Wednesday, September 11, 2019
3481 Randall Laboratory Map
The leading candidate for dark matter that is thermally produced in the early Universe is the Weakly Interacting Massive Particle (WIMP). However, increasingly stringent bounds on WIMPs are now motivating the exploration of viable alternatives. One interesting possibility are DM candidates with sub-GeV masses. In this talk, I will present two such examples. First, I will focus on models where the dark matter abundance is set by mutual annihilations among multiple species. I will show how sizable mass splittings between the dark matter states naturally point to masses exponentially lighter than the weak scale. Light dark matter from coannihilation evades stringent bounds from the cosmic microwave background, but will be tested by future direct detection, fixed target, and long-lived particle experiments.

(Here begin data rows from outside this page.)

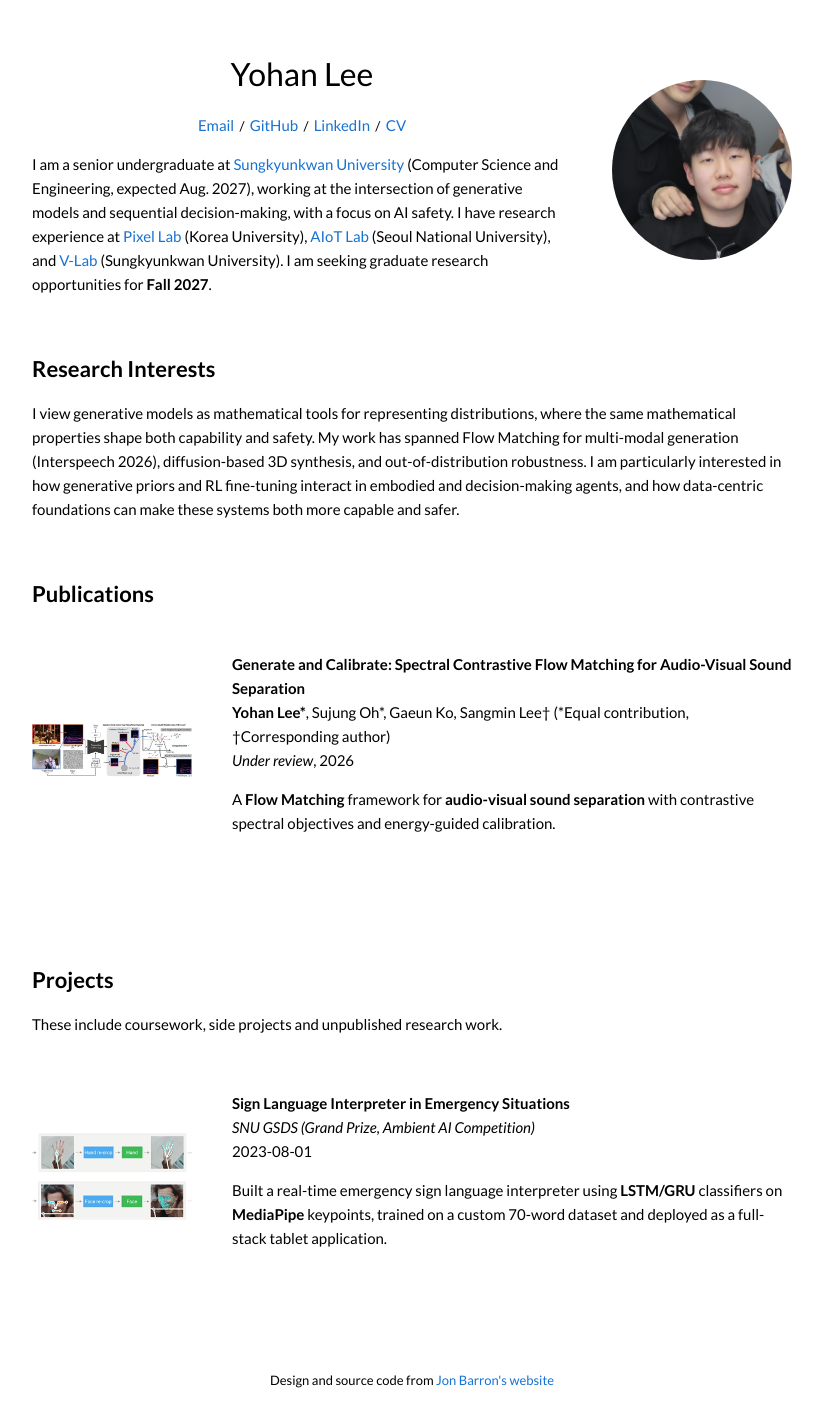
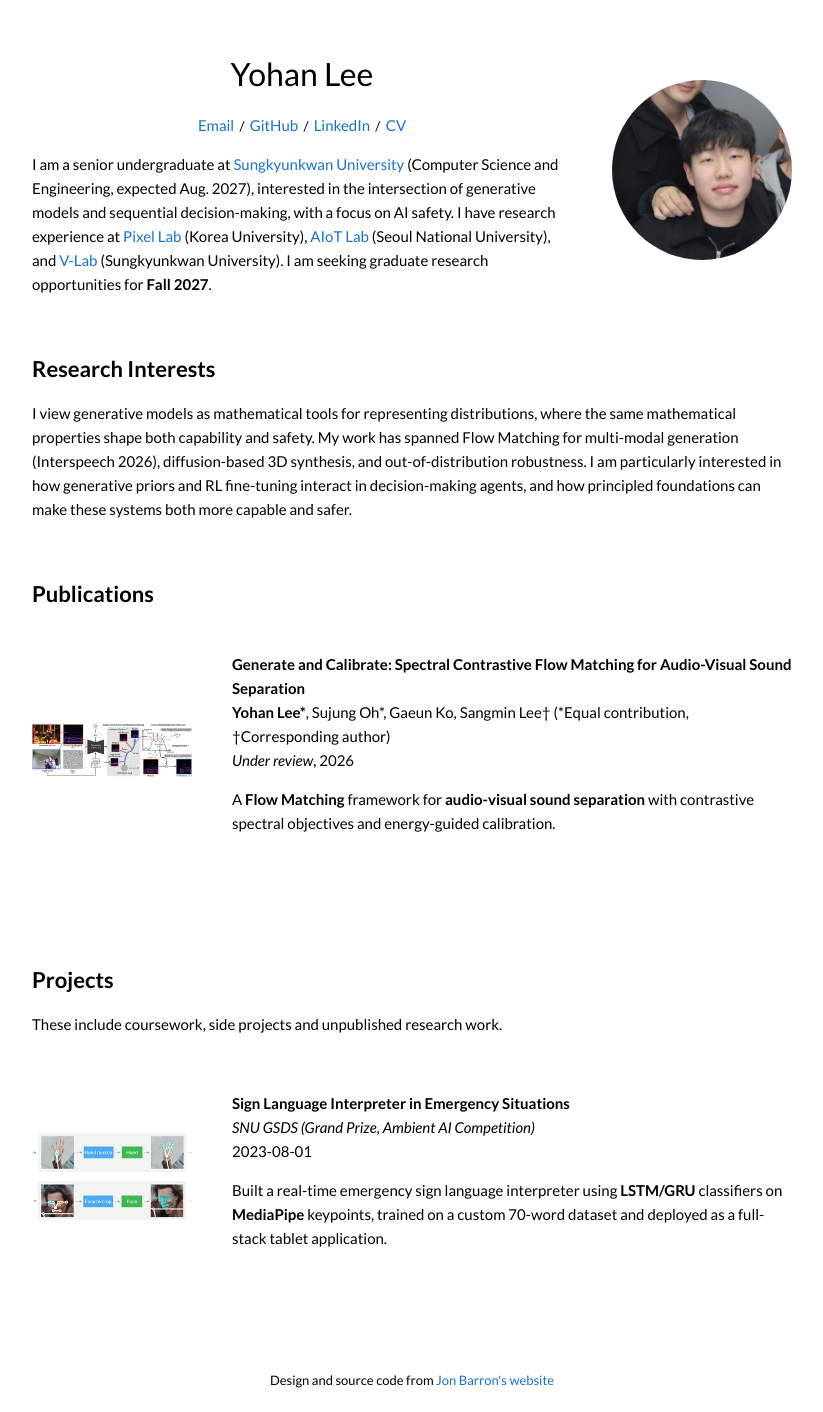
Before and after one commit to yh-lee01/yh-lee01.github.io, a Jekyll site: the page built from _posts/2026-01-01-pub-SCFM.md, in a window 1280 px wide. Shown: the whole page, without its empty margins (228-1051 px from the left). Built offline with Jekyll 4.4.1, drawn with Linux system fonts in a browser that asks for light colours.

Commit message:
Refine profile wording and update CV

```diff
--- a/_data/profile.yml
+++ b/_data/profile.yml
@@ -15,7 +15,7 @@ links:
   twitter: ""
 
 bio:
-  - 'I am a senior undergraduate at <a href="https://www.skku.edu">Sungkyunkwan University</a> (Computer Science and Engineering, expected Aug. 2027), working at the intersection of generative models and sequential decision-making, with a focus on AI safety. I have research experience at <a href="https://sites.google.com/view/pixel-lab-ai/home">Pixel Lab</a> (Korea University), <a href="https://aiot.snu.ac.kr/home">AIoT Lab</a> (Seoul National University), and <a href="https://v-laboratory.github.io/#/">V-Lab</a> (Sungkyunkwan University). I am seeking graduate research opportunities for <strong>Fall 2027</strong>.'
+  - 'I am a senior undergraduate at <a href="https://www.skku.edu">Sungkyunkwan University</a> (Computer Science and Engineering, expected Aug. 2027), interested in the intersection of generative models and sequential decision-making, with a focus on AI safety. I have research experience at <a href="https://sites.google.com/view/pixel-lab-ai/home">Pixel Lab</a> (Korea University), <a href="https://aiot.snu.ac.kr/home">AIoT Lab</a> (Seoul National University), and <a href="https://v-laboratory.github.io/#/">V-Lab</a> (Sungkyunkwan University). I am seeking graduate research opportunities for <strong>Fall 2027</strong>.'
 
 # ============================================================
 # News (최근 근황)
@@ -33,7 +33,7 @@ news_title: "News"
 research_goal:
   title: "Research Interests"
   paragraphs:
-    - 'I view generative models as mathematical tools for representing distributions, where the same mathematical properties shape both capability and safety. My work has spanned Flow Matching for multi-modal generation (Interspeech 2026), diffusion-based 3D synthesis, and out-of-distribution robustness. I am particularly interested in how generative priors and RL fine-tuning interact in embodied and decision-making agents, and how data-centric foundations can make these systems both more capable and safer.'
+    - 'I view generative models as mathematical tools for representing distributions, where the same mathematical properties shape both capability and safety. My work has spanned Flow Matching for multi-modal generation (Interspeech 2026), diffusion-based 3D synthesis, and out-of-distribution robustness. I am particularly interested in how generative priors and RL fine-tuning interact in decision-making agents, and how principled foundations can make these systems both more capable and safer.'
 
 # ============================================================
 # 섹션 제목 / 설명
```
Also changed, not shown: 1 other file.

Second, I will illustrate another viable thermal dark matter candidate with sub-GeV masses which has been overlooked in the literature: a cosmologically stable dark Higgs.
|Event Type:||Lecture / Discussion|
|Tags:||Brown Bag Seminar, Fall 2019, Physics, Science|
|Source:||Happening @ Michigan from Leinweber Center for Theoretical Physics, Department of Physics, HET Brown Bag Series, Leinweber Center for Theoretical Physics Seminars, Leinweber Center for Theoretical Physics Brown Bag Seminars|